* _Task goal_
If a line in the entries includes "claude", show that line.

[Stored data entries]
-----

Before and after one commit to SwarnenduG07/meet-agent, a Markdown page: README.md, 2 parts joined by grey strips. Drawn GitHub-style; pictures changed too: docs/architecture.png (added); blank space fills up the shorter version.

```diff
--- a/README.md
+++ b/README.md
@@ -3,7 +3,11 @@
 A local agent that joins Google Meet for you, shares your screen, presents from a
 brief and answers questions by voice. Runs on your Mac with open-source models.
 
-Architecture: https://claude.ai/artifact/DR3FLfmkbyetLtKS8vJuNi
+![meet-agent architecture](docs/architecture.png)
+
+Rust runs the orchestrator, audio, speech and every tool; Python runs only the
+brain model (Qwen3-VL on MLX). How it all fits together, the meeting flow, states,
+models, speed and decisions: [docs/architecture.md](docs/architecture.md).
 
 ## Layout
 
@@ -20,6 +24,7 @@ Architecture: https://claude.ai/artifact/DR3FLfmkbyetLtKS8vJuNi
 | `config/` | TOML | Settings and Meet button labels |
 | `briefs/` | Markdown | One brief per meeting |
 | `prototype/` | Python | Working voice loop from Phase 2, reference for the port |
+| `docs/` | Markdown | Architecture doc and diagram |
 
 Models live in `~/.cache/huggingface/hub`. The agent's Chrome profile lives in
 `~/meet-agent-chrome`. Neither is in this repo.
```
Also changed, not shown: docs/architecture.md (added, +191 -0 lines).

-----

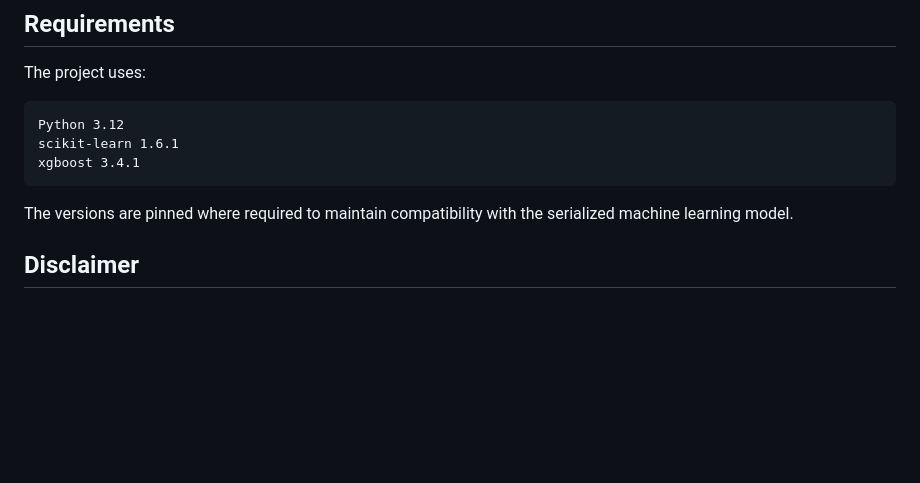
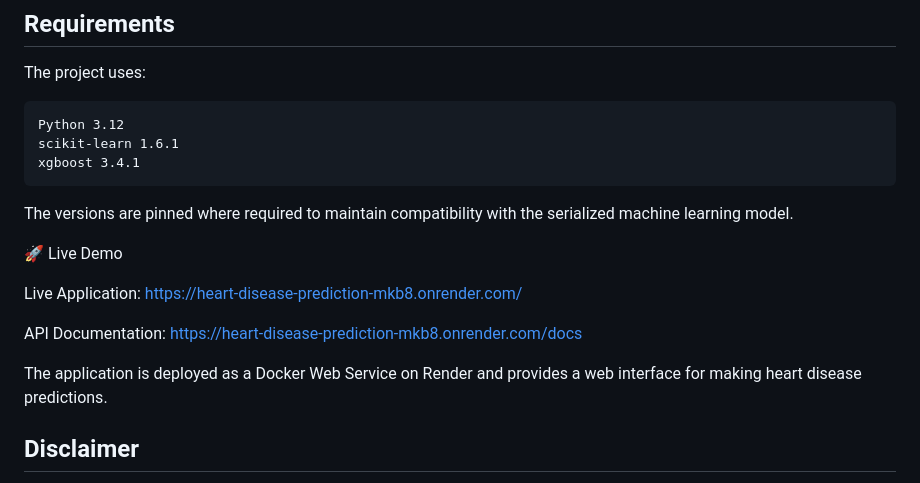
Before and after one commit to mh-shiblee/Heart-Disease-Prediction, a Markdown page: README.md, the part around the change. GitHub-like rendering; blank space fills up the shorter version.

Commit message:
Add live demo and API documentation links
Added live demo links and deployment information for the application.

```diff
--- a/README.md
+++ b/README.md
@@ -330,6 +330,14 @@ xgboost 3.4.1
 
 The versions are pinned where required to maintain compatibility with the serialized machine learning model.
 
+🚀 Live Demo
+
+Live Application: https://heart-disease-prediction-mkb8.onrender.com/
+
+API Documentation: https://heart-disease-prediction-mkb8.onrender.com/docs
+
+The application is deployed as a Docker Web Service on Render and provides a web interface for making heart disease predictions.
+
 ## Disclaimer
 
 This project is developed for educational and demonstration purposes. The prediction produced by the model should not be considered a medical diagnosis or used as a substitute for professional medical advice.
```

-----

* _Solution_
-Architecture: https://claude.ai/artifact/DR3FLfmkbyetLtKS8vJuNi
@@ -20,6 +24,7 @@ Architecture: https://claude.ai/artifact/DR3FLfmkbyetLtKS8vJuNi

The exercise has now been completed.